Ka Bel says he is well-taken care of. Ka Osang insists on preparing his clothes every morning, whether it’s the round-collar shirts he wears to rallies, or the barong tagalogs for Congress. “Alam ko kung hindi siya ang naglalaba ng damit ko. Iba ang pakiramdam.”
She is also his chief confidante. He shares with her the details of his day – the rallies he marched in, the general mass assemblies of the local unions he has attended, and lately, about the Congress committee meetings and other legislative functions he goes to. “Siya naman kinukwento sa akin ang kakulitan ng mga apo namin,” he shares.
For a couple whose meeting and marriage are unusual at the least, Ka Bel and Ka Osang’s marriage is solid and loving. Proof of this is their 10 children, who, in turn, have given them 27 grandchildren. Oh, Osang says cheekily, there were times when Ka Bel was younger, he did a bit of fooling around, but he always returned to her.
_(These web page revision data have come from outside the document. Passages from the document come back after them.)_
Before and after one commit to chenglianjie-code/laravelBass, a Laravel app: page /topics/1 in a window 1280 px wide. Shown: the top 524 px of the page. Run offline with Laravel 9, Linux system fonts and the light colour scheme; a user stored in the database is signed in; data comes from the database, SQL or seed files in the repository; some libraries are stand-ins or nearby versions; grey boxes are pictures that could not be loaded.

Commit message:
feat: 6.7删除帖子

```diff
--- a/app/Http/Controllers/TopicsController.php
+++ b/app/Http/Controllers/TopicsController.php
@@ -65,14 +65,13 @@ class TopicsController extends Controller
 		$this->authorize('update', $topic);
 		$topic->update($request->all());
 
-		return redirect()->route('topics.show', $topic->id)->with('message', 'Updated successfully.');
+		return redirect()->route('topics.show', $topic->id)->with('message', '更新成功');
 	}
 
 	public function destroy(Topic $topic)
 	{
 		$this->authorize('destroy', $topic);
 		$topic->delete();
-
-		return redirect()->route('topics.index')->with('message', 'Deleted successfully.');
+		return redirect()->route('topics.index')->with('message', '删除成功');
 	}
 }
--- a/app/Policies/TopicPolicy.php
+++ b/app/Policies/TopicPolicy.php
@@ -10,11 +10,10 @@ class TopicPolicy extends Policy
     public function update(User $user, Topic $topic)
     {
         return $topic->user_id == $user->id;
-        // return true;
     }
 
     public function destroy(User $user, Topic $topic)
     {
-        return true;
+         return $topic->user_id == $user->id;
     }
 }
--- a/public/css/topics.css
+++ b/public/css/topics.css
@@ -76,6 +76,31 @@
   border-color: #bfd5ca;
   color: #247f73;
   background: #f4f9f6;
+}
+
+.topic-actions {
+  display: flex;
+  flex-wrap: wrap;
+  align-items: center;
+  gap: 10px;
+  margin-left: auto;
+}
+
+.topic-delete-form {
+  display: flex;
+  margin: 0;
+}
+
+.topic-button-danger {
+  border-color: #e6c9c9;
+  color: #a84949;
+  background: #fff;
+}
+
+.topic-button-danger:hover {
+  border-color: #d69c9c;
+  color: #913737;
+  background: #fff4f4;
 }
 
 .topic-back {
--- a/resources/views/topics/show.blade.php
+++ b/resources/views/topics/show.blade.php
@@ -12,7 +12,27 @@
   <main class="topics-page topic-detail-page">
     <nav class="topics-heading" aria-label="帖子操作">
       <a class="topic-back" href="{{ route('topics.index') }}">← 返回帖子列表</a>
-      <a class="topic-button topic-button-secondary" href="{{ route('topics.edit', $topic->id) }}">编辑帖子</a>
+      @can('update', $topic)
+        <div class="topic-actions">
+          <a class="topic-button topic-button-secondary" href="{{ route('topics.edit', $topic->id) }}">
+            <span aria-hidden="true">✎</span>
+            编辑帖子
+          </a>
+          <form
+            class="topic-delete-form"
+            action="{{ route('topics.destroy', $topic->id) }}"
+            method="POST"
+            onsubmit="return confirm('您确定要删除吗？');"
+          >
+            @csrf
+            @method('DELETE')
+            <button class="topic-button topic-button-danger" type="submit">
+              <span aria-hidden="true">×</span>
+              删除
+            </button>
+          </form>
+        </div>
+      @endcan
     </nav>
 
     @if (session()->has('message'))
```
That was when the first three children were very young, and Ka Bel and Ka Osang had frequent quarrels (“Pero nagsisi naman siya – nag-kursillo sa simbahan, naging sakristan pa nga!”).
They don’t like going to movies – more often, they would just the two of them go to Bulacan and visit relatives. Every two years or so, they would travel to Albay.
Still very much like the 15-year old he rescued 48 years ago, Ka Osang becomes petulant when Ka Bel breaks his promises. “Minsan sobrang busy yan, di kami makapuntang Bulacan,” she scolds.
“Pero naiintindihan ko din. Nami-miss ko lang naman siya. Marami kasi akong kahati sa kanya, ang mga manggagawa at ang sambayanan.” #